A financial professional is debarred by a big company. A professor of finance and insurance deems the applicable legislation and its application unconstitutional. The insurer replies 'that is the law'. This is how small people are trampled.
In two separate, but linked cases, insurance giant Sanlam fired and then debarred an employee, Lemuel Melvill for misconduct and then cancelled his father, David Melvill's long-standing contract because David employed him as an administrator.
While ordinary investors may welcome the idea that the industry is working to protect them from exposure to unscrupulous brokers and conmen, what should be alarming is that it was not the regulator, or a court who took the action, but a company that has acted as judge, jury and executioner.
Robert Vivian, professor of Finance and Insurance at Wits University, is alarmed at this turn of events. In a lengthy comment on the matter, which was sent to Business Maverick, he argues that this outcome is what comes of badly drafted legislation, specifically the Financial Advisory and Intermediary Services (FAIS) Act of 2002, and that in the Melvill cases, Sanlam has interpreted the Act incorrectly.

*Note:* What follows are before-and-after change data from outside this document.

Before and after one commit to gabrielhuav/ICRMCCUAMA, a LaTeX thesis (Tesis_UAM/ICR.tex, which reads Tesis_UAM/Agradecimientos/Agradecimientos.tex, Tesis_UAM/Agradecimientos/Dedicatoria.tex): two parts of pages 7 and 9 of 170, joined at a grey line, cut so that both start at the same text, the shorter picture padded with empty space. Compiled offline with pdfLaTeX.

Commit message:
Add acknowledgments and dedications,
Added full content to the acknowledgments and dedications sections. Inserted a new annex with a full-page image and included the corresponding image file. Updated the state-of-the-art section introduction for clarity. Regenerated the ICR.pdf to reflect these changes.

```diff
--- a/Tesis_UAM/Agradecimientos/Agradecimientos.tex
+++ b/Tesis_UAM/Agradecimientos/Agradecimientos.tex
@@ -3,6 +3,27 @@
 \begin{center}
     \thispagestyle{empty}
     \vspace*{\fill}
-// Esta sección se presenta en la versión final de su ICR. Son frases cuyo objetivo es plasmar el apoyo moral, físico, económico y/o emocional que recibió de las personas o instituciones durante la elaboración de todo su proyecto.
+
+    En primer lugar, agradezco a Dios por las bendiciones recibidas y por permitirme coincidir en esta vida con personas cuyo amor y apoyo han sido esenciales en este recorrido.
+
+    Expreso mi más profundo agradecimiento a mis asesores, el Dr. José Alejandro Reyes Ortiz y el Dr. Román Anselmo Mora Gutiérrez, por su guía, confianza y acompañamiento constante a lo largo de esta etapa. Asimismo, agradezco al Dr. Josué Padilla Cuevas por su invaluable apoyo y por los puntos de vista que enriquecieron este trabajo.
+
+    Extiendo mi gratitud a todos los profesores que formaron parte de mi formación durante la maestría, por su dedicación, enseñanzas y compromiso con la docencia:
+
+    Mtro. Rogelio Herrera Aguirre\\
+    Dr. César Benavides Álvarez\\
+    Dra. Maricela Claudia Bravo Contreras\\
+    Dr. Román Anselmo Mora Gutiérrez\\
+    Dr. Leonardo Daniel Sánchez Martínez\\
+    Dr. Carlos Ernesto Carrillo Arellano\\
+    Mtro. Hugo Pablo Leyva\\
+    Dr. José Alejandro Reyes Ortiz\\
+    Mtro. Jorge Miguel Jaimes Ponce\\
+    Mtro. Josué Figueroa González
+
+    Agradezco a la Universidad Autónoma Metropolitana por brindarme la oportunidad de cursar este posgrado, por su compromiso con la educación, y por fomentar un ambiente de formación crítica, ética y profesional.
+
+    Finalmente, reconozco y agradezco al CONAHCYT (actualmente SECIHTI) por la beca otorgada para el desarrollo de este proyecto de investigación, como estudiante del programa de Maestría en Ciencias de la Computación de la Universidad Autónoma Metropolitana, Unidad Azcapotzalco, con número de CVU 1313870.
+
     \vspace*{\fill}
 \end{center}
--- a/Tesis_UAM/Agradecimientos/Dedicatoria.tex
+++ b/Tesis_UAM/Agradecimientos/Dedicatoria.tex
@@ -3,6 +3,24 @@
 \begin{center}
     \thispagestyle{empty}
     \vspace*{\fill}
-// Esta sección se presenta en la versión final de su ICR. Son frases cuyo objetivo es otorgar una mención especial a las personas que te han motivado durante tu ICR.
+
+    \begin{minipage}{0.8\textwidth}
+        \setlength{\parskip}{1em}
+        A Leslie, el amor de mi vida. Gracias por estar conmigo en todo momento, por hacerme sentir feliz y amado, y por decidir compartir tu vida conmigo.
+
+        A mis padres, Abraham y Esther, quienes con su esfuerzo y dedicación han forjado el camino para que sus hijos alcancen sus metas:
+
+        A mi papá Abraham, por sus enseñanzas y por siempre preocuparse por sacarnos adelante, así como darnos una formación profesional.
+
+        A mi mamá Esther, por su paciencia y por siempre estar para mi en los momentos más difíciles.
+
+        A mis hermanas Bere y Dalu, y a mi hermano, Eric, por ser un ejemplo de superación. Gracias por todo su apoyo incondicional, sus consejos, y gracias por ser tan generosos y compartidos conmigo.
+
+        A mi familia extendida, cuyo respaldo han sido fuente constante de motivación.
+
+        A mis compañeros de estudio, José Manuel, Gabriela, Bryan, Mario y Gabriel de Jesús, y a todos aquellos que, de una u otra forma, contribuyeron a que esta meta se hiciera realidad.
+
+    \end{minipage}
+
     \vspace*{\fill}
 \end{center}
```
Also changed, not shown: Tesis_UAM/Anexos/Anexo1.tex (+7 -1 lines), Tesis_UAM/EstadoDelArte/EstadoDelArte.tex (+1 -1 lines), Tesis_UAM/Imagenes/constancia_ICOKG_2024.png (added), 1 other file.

The Act, Vivian says, was not passed with "the troubling practice of...